Task instructions:
Determine how many lines of the entries include the word "README", and report that number with no further text.

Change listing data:

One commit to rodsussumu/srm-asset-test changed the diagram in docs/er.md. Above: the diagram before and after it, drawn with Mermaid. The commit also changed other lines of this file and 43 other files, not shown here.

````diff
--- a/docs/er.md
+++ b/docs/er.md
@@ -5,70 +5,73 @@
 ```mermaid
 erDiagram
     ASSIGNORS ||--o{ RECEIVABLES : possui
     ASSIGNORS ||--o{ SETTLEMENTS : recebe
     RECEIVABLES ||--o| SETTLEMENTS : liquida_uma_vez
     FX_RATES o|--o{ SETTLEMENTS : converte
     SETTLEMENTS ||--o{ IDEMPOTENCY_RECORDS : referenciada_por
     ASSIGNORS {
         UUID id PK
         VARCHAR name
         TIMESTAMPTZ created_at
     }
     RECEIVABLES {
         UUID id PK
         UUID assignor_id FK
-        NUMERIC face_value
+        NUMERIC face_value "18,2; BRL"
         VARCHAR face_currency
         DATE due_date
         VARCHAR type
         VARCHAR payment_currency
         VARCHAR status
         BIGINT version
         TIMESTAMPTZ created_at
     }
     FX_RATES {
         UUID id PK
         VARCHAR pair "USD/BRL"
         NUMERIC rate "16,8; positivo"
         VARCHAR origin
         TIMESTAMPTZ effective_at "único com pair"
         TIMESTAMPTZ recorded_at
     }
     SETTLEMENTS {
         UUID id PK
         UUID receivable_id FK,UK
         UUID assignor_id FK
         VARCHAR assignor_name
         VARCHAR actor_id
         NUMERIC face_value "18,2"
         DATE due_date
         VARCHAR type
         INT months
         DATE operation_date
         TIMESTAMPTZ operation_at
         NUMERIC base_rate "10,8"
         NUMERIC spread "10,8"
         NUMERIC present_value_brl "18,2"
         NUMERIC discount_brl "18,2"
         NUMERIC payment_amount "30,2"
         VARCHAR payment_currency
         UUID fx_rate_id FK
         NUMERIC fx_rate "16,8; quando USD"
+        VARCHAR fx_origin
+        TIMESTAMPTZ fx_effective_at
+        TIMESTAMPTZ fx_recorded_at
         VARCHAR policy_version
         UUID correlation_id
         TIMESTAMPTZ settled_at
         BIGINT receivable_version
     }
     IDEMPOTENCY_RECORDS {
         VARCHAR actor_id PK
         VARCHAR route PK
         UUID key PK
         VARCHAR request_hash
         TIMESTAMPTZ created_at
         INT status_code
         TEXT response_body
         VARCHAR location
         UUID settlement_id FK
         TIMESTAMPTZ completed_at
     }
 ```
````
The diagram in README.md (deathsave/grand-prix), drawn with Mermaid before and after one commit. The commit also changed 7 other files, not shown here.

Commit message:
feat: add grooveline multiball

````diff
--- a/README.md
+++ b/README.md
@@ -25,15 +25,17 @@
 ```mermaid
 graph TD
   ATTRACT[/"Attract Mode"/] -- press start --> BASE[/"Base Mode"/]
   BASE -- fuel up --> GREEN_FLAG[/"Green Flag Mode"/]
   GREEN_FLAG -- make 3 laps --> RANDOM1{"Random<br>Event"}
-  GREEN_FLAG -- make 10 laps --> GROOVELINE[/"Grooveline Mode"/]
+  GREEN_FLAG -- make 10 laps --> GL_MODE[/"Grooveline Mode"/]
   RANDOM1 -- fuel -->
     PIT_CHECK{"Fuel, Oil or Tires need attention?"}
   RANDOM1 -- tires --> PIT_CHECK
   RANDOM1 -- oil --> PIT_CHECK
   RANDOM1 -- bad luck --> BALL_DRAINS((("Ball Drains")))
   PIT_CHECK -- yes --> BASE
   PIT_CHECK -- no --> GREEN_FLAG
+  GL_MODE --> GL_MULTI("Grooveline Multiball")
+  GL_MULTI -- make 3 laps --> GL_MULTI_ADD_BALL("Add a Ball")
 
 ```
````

Response:
3